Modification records

####

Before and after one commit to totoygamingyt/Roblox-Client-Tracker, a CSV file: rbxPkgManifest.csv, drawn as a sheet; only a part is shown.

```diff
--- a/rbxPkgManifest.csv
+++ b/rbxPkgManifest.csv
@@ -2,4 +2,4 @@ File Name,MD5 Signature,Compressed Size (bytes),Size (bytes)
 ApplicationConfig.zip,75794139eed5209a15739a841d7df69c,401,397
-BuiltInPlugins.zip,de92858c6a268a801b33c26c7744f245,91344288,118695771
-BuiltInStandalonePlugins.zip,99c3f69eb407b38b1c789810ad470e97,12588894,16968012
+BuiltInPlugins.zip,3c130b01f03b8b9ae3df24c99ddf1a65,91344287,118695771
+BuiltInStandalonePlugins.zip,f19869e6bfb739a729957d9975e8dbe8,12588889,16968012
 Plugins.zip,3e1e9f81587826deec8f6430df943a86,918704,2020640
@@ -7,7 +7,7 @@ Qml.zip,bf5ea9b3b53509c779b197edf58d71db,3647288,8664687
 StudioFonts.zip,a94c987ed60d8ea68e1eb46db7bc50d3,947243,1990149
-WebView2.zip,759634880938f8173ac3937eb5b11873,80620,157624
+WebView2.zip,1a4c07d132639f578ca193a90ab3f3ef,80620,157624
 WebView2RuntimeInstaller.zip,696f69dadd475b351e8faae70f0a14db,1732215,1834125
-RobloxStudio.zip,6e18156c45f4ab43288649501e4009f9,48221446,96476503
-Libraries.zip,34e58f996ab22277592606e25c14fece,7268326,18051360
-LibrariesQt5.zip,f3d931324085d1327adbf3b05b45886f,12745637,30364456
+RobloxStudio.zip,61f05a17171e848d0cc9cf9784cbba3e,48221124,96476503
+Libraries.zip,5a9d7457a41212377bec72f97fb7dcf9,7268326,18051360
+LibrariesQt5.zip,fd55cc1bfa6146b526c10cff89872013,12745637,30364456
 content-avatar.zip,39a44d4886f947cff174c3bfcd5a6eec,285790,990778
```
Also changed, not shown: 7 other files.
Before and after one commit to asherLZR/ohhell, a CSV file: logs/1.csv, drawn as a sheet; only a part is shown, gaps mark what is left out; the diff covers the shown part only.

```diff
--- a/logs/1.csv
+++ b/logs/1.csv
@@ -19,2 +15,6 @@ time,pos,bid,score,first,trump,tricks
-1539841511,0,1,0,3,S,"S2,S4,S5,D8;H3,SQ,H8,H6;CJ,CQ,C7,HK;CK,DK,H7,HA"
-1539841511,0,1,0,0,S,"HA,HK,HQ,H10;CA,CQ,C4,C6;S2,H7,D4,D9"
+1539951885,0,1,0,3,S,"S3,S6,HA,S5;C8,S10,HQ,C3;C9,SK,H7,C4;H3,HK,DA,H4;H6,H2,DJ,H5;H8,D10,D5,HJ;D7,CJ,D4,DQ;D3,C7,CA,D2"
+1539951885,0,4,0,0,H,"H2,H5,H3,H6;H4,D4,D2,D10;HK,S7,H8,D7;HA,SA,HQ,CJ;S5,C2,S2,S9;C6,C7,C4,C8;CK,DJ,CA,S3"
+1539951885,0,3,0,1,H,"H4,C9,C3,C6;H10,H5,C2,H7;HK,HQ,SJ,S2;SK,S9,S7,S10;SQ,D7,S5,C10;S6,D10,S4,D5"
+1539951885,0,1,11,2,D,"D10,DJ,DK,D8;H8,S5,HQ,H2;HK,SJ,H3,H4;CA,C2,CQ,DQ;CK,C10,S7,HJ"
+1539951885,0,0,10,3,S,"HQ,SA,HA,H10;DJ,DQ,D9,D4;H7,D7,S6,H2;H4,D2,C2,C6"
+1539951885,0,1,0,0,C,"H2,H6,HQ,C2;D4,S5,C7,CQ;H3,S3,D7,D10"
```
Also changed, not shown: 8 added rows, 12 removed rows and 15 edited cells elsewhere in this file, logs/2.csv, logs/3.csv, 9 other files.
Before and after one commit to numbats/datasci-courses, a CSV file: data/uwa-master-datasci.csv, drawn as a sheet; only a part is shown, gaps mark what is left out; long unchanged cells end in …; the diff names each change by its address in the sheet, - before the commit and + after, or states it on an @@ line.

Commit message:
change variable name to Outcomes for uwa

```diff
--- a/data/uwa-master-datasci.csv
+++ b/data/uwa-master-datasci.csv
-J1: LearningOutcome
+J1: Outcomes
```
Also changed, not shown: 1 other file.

####

**Work to complete**
Copy each line of the data above that holds "logs".

**Result for this task**
Before and after one commit to asherLZR/ohhell, a CSV file: logs/1.csv, drawn as a sheet; only a part is shown, gaps mark what is left out; the diff covers the shown part only.
--- a/logs/1.csv
+++ b/logs/1.csv
Also changed, not shown: 8 added rows, 12 removed rows and 15 edited cells elsewhere in this file, logs/2.csv, logs/3.csv, 9 other files.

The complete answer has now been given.